It’s the kind of promise that should set your red flags flying, no matter how drugged and sleepy you are—but in that emergency room, my vanity trumped my common sense, and nothing has been the same since. A week later, my husband Dean and I were in possession of our own 12-part video series, raring to go.
Before beginning any sort of fitness regime, there are obstacles to overcome. For me, the great barrier was the idea that I’m not one of those people. You know, THOSE people (the ones who are awake at 3a.m., who watch infomercials, and who actually respond to them). Or worse, the kind who do all of the above and then lack enough shame to write about them on the internet.
Bottom line: P90X is not cool. Moves have silly names like Superman/Banana, Wacky Jacks, Crunchy Frog, and Sneaky Lunges. You pray no one will walk in while you’re doing them, but, as Tony promises, by the end you’re “dripping with sweat and feel like a million bucks.” Even now, seven weeks in, I tip my head and sheepishly shrug while explaining why I’m declining the office chocolates and stuffing my gob with peanuts all day. But they say acceptance is the first step.
In the case of P90X, the second step is pain management. For the first two weeks I couldn’t lift my hands above shoulder-height, or walk up stairs without the help of a handrail. When Week 4 rolled around—labeled as a “recovery week”—I was thrilled at the prospect of a few muscle-soothing yoga sessions. To my dismay, it turned out to be 90 minutes of intense lunging, reaching, and sweating—undeniably the toughest workout in the lineup!
Yoga was tough. Even tougher was adapting to a completely new lifestyle—fitting more than an hour of exercise into each day, and utterly overhauling my diet. The P90X nutrition plan prescribes only one serving of dairy and one serving of carbohydrates each day. Having yet to stick to a nutrition plan that didn’t include a semiweekly potato chip binge, carb-withdrawal consumed me for nearly a month. Integrating more protein into our diet to replace the carbs and dairy took a lot of work and forward planning.
Not that our quality of life has suffered—pizza night has been replaced by steak night. I might miss the ease of a simple pasta dinner, but I certainly don’t miss that awful bloated feeling that comes after devouring a giant bowl of penne. To keep the meat-influx from pushing our grocery budget to the limit, I’ve started experimenting with protein alternatives like tofu, beans, and nuts. The results are mixed—the nut-stuffed squash was a fail, while the chickpea patties were a roaring success—but dinnertime is always an adventure.

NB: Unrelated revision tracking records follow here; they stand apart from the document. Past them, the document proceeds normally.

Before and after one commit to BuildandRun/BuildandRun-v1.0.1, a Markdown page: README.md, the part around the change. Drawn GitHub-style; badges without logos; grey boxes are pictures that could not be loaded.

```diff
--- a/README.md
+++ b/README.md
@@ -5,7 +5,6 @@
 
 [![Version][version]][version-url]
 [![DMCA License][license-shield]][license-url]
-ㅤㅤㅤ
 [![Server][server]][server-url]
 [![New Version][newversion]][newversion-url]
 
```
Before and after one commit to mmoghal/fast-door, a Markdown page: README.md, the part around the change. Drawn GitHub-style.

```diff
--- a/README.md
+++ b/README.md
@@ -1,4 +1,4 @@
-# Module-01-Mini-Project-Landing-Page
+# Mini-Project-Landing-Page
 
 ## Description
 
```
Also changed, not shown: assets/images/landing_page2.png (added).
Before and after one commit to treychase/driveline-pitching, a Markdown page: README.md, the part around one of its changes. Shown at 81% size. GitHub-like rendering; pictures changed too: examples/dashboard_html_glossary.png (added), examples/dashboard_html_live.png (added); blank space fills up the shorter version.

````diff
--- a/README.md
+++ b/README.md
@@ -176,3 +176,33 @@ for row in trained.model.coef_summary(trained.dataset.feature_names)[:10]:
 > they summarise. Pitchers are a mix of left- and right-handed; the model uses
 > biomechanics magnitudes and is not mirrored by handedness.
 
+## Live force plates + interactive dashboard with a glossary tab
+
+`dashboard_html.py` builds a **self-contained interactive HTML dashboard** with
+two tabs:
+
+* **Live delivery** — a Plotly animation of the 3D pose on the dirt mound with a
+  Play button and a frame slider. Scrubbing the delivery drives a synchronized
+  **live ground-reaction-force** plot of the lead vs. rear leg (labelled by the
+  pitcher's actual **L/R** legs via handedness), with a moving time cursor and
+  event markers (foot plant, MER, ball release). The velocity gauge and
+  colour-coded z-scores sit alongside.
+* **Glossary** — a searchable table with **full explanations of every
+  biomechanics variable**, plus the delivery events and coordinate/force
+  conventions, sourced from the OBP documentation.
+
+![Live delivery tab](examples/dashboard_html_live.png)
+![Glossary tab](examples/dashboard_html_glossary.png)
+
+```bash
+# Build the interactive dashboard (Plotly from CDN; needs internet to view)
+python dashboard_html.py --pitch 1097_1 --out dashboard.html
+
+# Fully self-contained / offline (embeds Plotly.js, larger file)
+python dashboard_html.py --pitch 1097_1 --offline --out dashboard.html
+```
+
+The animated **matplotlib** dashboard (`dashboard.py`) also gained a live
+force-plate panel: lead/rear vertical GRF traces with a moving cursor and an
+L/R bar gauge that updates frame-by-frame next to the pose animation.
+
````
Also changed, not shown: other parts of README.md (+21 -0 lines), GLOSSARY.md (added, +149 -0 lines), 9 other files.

Okay then. P90X is tough. It takes time, lots of energy, and lots of forethought, but let’s cut to the chase. Why bother? Or, the real question on your mind: does P90X actually work?
I cannot deny that, just over halfway through the program, my body is changing. After three years of fretting over jiggly bellies and love handles, my midsection is, frankly, firm. Around week six, my abdominals put an appearance, and they’ve actually stuck around. I have unfamiliar, bulgy biceps. I think it’s working.
I’ve become increasingly convinced that Tony Horton is a robot (with his tireless pushing up, pulling up, speed squatting, karate kicking, etc., etc.) but I have yet to tire of his bad jokes, or grow bored of his high-energy workouts. On all counts, from Camp Regier, P90X is living up to its lofty claims, and we’re loving the results.